Activity:
Lines in the data below that contain the word "portfolio" are to be copied.

Revision tracking records:

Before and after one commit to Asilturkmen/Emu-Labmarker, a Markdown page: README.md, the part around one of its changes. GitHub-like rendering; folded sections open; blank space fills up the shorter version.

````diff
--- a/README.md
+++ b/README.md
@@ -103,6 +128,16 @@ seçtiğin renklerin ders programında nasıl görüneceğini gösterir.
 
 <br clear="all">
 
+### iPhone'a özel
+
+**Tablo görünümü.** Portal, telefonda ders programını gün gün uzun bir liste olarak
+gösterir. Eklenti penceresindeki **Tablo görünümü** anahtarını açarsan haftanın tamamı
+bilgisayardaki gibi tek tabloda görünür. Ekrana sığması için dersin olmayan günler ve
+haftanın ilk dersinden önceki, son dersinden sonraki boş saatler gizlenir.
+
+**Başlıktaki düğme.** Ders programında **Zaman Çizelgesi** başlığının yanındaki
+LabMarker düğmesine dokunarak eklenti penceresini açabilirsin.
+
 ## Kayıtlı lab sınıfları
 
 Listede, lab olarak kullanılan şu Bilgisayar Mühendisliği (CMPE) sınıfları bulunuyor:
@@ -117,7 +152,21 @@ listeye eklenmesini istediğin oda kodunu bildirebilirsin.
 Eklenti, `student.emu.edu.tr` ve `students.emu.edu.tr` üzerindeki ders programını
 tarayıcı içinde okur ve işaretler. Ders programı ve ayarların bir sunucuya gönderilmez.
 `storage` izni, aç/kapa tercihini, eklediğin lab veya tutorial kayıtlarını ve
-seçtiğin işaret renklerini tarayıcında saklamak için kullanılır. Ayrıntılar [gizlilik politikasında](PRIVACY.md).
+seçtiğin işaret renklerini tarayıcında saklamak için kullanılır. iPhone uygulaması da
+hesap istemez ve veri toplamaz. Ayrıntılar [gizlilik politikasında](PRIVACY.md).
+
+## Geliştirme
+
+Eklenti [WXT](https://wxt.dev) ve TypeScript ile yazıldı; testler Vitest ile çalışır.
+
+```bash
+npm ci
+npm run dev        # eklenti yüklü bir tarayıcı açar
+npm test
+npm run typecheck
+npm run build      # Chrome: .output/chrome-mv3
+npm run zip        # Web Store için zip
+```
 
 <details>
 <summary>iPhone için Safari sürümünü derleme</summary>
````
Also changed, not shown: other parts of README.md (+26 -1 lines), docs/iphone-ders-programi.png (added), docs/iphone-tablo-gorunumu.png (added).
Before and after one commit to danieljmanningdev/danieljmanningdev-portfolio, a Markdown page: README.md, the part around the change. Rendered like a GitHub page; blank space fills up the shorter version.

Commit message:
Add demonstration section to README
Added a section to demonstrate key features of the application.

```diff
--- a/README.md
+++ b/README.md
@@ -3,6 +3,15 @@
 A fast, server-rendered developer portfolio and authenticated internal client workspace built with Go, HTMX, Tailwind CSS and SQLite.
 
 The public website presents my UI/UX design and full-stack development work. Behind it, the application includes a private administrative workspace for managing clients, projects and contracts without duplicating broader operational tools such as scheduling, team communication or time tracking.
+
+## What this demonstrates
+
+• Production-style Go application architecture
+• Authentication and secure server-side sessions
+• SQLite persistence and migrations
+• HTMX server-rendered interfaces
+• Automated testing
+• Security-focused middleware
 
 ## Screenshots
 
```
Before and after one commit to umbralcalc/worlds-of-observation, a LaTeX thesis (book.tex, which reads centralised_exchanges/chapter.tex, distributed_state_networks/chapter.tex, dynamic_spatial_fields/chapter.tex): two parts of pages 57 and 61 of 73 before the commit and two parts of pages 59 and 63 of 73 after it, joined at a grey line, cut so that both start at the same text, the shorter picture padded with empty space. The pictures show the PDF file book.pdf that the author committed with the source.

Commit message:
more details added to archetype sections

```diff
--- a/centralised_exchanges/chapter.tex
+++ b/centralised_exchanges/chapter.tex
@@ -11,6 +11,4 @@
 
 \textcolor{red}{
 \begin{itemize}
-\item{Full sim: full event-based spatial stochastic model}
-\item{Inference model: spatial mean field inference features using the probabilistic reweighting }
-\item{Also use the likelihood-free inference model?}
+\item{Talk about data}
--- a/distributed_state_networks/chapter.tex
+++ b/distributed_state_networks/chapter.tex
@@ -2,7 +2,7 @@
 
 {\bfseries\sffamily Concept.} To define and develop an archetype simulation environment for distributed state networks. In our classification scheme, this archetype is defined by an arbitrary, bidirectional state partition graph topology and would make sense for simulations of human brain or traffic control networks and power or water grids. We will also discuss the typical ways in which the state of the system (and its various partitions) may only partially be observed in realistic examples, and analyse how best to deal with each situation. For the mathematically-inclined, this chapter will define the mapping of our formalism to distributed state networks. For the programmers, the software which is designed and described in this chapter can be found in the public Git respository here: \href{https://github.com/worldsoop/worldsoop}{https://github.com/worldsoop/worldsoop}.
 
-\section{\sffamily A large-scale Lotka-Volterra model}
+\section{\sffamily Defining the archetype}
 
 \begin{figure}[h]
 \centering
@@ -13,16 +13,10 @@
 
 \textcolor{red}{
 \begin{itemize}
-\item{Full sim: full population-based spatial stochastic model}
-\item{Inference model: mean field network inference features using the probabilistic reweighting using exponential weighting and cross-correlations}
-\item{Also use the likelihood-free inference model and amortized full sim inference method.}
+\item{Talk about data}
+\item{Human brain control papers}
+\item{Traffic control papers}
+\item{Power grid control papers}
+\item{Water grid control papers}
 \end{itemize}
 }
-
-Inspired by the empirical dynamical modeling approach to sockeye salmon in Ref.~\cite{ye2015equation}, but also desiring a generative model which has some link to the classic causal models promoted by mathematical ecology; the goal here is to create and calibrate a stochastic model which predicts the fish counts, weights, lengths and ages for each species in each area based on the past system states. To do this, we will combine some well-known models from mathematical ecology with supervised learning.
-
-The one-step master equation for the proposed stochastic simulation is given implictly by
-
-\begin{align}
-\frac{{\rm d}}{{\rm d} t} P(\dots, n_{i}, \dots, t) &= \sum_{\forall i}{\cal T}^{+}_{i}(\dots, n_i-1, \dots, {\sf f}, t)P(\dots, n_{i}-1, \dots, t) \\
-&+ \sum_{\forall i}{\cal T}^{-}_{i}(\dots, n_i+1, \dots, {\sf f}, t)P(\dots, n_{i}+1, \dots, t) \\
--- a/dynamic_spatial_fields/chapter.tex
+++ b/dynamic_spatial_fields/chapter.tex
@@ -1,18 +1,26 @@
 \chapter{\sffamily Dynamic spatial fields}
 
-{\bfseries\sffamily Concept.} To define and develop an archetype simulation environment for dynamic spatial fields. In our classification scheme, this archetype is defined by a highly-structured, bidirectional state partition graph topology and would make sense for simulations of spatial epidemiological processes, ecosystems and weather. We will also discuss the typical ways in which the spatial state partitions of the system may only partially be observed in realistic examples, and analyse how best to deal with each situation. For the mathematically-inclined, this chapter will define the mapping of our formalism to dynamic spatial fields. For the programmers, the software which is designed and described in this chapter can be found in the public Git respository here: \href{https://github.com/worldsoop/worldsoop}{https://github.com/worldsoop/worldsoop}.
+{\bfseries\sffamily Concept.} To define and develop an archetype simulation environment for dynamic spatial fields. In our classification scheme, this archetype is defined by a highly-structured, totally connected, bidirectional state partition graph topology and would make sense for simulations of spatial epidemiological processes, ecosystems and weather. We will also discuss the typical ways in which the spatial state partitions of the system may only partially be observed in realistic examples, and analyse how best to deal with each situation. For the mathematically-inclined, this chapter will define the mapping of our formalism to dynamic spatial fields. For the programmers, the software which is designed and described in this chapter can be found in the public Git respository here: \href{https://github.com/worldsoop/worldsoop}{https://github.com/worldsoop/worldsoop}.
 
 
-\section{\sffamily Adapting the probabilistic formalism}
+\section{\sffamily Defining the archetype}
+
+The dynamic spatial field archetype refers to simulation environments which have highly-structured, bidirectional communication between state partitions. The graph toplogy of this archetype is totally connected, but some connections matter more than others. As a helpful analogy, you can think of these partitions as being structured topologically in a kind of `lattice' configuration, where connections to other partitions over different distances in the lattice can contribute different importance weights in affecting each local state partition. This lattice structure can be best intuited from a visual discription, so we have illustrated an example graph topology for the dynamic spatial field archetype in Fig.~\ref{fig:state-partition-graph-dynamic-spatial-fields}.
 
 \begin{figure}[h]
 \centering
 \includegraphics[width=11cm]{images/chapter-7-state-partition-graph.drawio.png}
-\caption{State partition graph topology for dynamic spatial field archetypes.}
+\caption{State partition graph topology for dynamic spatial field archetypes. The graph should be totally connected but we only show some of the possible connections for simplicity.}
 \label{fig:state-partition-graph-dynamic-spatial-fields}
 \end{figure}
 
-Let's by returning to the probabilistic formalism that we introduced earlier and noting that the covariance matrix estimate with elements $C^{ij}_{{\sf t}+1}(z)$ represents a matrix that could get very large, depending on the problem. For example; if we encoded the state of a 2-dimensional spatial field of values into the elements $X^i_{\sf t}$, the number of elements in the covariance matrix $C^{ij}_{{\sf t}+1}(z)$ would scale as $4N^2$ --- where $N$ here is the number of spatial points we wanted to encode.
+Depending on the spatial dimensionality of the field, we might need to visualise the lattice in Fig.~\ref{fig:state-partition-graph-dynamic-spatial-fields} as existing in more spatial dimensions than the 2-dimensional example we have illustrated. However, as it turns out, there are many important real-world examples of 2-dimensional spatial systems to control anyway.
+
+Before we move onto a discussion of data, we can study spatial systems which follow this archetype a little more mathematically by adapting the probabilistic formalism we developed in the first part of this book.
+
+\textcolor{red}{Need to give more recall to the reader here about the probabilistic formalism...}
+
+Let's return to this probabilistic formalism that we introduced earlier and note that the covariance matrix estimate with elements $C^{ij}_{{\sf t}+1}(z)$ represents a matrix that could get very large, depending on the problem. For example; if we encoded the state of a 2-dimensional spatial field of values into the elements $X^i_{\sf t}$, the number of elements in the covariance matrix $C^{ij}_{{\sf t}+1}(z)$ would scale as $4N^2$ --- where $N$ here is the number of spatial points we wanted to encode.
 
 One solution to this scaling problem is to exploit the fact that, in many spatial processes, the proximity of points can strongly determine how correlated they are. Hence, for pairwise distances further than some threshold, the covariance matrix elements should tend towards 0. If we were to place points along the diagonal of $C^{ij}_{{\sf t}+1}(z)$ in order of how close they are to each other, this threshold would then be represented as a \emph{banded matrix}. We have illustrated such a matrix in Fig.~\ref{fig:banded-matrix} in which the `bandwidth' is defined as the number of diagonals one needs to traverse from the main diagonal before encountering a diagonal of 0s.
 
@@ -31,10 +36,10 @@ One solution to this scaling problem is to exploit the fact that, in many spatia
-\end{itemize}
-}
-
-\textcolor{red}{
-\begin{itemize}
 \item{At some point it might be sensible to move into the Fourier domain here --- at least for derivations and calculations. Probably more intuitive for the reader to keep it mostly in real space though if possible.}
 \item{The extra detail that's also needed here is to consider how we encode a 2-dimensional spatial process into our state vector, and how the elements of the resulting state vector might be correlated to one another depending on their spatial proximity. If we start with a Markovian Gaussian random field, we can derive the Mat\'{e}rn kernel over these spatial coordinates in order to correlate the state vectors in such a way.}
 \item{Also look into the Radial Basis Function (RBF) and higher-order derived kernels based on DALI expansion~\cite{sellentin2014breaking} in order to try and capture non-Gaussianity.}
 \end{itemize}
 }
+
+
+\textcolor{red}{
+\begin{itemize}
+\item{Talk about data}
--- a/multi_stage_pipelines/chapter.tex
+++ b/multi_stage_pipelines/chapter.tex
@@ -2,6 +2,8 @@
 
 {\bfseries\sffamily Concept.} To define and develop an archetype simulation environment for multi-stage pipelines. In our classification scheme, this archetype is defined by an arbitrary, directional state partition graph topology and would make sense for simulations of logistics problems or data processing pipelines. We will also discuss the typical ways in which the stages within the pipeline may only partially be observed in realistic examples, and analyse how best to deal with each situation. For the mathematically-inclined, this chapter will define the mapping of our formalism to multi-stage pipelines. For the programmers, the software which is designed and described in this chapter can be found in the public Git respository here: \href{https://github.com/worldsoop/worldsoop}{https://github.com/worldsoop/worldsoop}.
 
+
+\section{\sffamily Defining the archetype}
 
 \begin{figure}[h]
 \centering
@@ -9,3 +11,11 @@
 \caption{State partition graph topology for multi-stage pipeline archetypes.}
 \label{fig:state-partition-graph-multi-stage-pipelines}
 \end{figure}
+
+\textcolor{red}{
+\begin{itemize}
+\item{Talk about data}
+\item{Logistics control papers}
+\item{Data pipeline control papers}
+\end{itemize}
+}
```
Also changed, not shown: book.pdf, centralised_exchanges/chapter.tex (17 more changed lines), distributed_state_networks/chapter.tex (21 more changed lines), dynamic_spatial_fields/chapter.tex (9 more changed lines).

Response for this exercise:
Before and after one commit to danieljmanningdev/danieljmanningdev-portfolio, a Markdown page: README.md, the part around the change. Rendered like a GitHub page; blank space fills up the shorter version.
 A fast, server-rendered developer portfolio and authenticated internal client workspace built with Go, HTMX, Tailwind CSS and SQLite.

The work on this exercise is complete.